Today I saw two posts about food.
First, the Observer article by Jay Rayner on what the existence of a thing like the cheeseburger stuffed crust pizza says about our food industry:
Most of the diners here today are going for the £6.99 all-you-can-eat buffet deal. Not me. I am ordering a large double pepperoni pizza with cheeseburger crust. I am consigning myself to my very own grease-stained, cheese-slicked gastronomic hell. I am doing this to shine a light on the way a deformed model of nutrition has come, in the past year, to play a key part in the debate around global food security.
Quickly it arrives. It’s certainly not misnamed. The middle is standard Pizza Hut: a soft doughy base as sodden and limp as a baby’s nappy after it’s been worn for 10 hours. There is a scab of waxy cheese and flaps of pink salami the colour, worryingly, of a three-year-old girl’s party dress. What matters is the crust. Each of the 10 slices has a loop of crisped dough and in the circular fold made by that loop there is a tiny puck of burger, four or so centimetres across and smeared with more cheese. It looks like a fairground carousel realised in food.
In a way, a pizza like this is Pizza Hut being a troll.

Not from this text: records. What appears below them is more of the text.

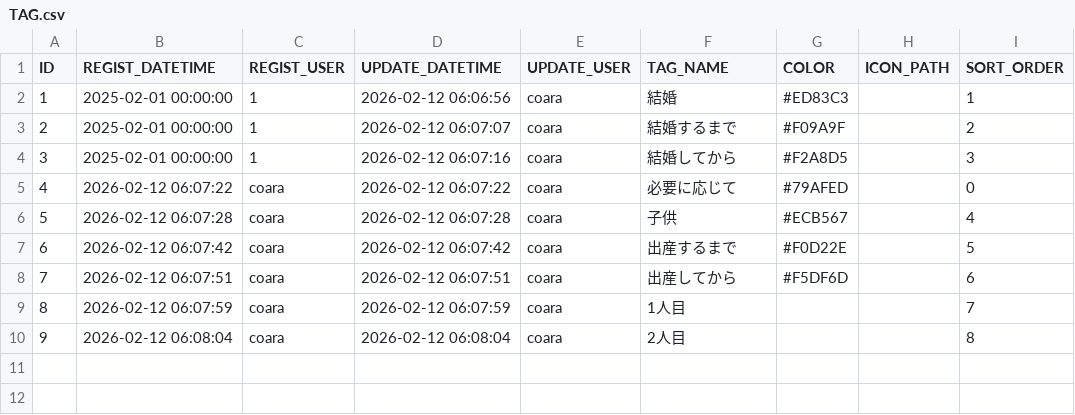
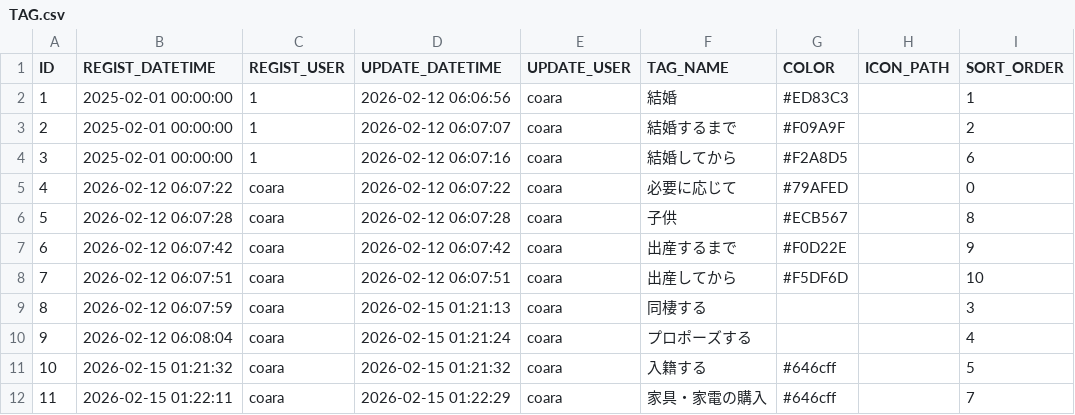
Before and after one commit to ProGTST/LifePlanApp, a CSV file: public/data/TAG.csv, drawn as a sheet.

```diff
--- a/public/data/TAG.csv
+++ b/public/data/TAG.csv
@@ -3,8 +3,10 @@ ID,REGIST_DATETIME,REGIST_USER,UPDATE_DATETIME,UPDATE_USER,TAG_NAME,COLOR,ICON_P
 2,2025-02-01 00:00:00,1,2026-02-12 06:07:07,coara,結婚するまで,#F09A9F,,2
-3,2025-02-01 00:00:00,1,2026-02-12 06:07:16,coara,結婚してから,#F2A8D5,,3
+3,2025-02-01 00:00:00,1,2026-02-12 06:07:16,coara,結婚してから,#F2A8D5,,6
 4,2026-02-12 06:07:22,coara,2026-02-12 06:07:22,coara,必要に応じて,#79AFED,,0
-5,2026-02-12 06:07:28,coara,2026-02-12 06:07:28,coara,子供,#ECB567,,4
-6,2026-02-12 06:07:42,coara,2026-02-12 06:07:42,coara,出産するまで,#F0D22E,,5
-7,2026-02-12 06:07:51,coara,2026-02-12 06:07:51,coara,出産してから,#F5DF6D,,6
-8,2026-02-12 06:07:59,coara,2026-02-12 06:07:59,coara,1人目,,,7
-9,2026-02-12 06:08:04,coara,2026-02-12 06:08:04,coara,2人目,,,8
+5,2026-02-12 06:07:28,coara,2026-02-12 06:07:28,coara,子供,#ECB567,,8
+6,2026-02-12 06:07:42,coara,2026-02-12 06:07:42,coara,出産するまで,#F0D22E,,9
+7,2026-02-12 06:07:51,coara,2026-02-12 06:07:51,coara,出産してから,#F5DF6D,,10
+8,2026-02-12 06:07:59,coara,2026-02-15 01:21:13,coara,同棲する,,,3
+9,2026-02-12 06:08:04,coara,2026-02-15 01:21:24,coara,プロポーズする,,,4
+10,2026-02-15 01:21:32,coara,2026-02-15 01:21:32,coara,入籍する,#646cff,,5
+11,2026-02-15 01:22:11,coara,2026-02-15 01:22:29,coara,家具・家電の購入,#646cff,,7
```
Also changed, not shown: 6 other files.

It exists not because anyone thought a mini-burger at the crusty end of a pizza slice was a yummy idea, but so that food reviewers will write about it. As Linda Moyo noted in Manchester Confidential last October, Pizza Hut is a great place to take kids for a reasonably cheap, reasonably filling, and only moderately unhealthy meal out. (And when I was a broke – and vegetarian – teenager, Pizza Hut was just about the only sit-down restaurant that sold cheap hot meals I could actually eat.) But it’s not that thrilling for two adults:
The all-you-can-eat buffet can be handy I guess, but overall there’s never a time when Pizza Hut is top of the list. A bottomless trip to the Ice Cream Factory doesn’t entice me not being seven and all, and on the whole I find their pizzas utterly average.
To be honest, Pizza Hut would have to do something wacky like squeezing mini burgers into the crust of their pizza and calling it ‘all the fun without the bun’ to get my attention.
Oh, hang on a minute…